----- Recorded information

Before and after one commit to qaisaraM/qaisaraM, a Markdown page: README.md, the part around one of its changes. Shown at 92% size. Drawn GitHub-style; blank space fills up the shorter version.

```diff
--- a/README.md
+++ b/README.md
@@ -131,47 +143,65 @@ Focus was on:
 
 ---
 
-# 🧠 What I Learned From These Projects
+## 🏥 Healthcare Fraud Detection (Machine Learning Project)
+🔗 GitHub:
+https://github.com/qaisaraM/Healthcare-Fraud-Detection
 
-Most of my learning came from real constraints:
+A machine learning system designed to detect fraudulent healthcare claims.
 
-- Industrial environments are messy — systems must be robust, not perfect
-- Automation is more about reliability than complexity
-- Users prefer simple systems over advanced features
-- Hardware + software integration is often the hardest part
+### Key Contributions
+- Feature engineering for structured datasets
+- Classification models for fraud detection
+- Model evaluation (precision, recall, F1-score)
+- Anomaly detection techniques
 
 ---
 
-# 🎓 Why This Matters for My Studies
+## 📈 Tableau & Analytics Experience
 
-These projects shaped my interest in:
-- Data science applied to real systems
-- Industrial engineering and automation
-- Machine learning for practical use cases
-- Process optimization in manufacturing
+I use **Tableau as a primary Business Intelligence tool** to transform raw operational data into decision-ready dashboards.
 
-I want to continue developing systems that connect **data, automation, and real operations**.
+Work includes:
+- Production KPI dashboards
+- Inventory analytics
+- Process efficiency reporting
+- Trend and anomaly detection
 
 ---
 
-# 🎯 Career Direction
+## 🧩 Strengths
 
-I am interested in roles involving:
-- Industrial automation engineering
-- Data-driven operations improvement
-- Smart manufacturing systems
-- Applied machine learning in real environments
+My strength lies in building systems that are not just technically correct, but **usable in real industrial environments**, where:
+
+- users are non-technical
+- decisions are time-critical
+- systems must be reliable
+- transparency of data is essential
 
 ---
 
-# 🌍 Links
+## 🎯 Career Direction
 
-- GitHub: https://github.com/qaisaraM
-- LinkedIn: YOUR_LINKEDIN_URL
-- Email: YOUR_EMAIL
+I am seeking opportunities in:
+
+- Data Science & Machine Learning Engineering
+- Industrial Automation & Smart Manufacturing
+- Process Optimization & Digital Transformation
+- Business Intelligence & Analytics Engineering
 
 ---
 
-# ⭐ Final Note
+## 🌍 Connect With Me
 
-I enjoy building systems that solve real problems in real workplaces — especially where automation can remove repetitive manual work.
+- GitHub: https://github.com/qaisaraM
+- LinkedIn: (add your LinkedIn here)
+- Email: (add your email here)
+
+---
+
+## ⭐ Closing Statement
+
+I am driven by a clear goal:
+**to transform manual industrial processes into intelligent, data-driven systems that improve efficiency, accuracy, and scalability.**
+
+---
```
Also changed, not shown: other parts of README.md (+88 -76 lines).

----------
----- Recorded information

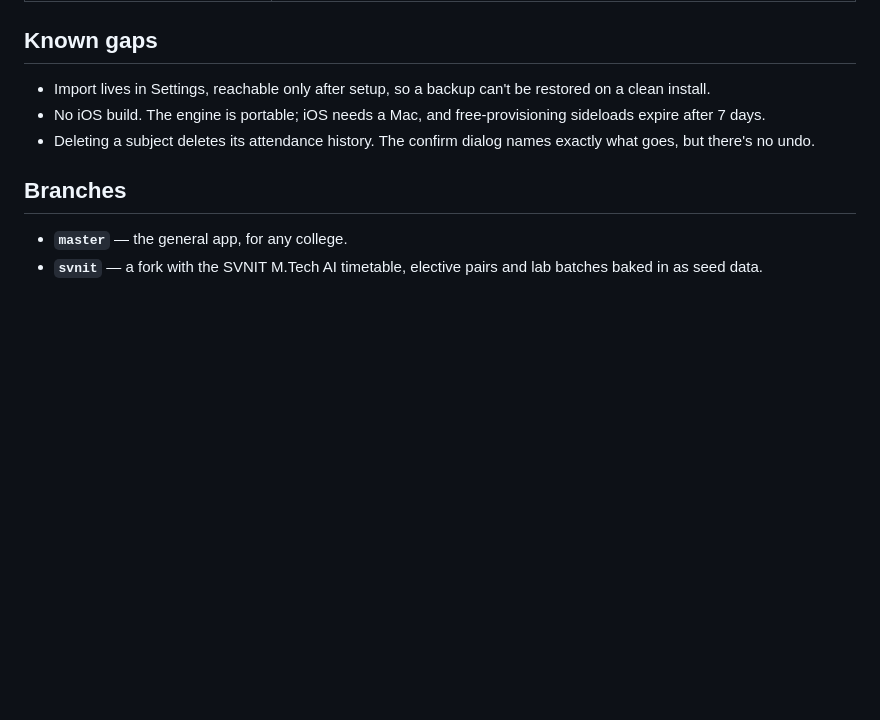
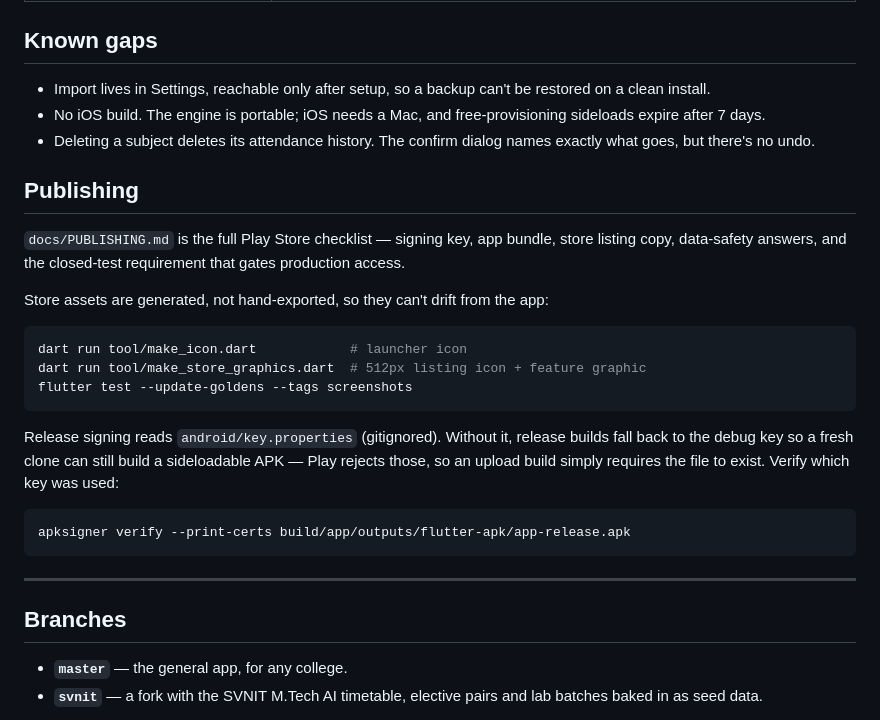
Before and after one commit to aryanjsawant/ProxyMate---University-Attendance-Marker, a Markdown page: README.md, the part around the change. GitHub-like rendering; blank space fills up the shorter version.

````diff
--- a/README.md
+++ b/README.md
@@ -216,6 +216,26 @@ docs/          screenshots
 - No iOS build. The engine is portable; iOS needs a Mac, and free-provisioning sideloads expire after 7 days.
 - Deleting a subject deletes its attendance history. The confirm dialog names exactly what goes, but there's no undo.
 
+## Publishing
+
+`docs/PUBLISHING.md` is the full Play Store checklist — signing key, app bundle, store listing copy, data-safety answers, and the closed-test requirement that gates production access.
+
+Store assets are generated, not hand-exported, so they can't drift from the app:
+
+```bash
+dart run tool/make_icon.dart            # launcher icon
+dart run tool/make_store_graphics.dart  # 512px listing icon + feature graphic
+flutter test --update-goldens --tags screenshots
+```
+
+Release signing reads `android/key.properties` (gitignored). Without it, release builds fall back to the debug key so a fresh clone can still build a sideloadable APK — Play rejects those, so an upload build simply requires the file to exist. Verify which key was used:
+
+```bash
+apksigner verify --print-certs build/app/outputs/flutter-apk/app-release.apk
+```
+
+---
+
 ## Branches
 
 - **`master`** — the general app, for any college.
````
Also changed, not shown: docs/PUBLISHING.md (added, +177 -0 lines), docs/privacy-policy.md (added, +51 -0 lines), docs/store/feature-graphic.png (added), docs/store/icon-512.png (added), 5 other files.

----------

→ Required action
Only the lines of the data holding the string "systems" are wanted; copy each of them.

→ Solution
-- Industrial environments are messy — systems must be robust, not perfect
-- Users prefer simple systems over advanced features
-- Data science applied to real systems
-I want to continue developing systems that connect **data, automation, and real operations**.
-- Smart manufacturing systems
+My strength lies in building systems that are not just technically correct, but **usable in real industrial environments**, where:
+- systems must be reliable
-I enjoy building systems that solve real problems in real workplaces — especially where automation can remove repetitive manual work.
+**to transform manual industrial processes into intelligent, data-driven systems that improve efficiency, accuracy, and scalability.**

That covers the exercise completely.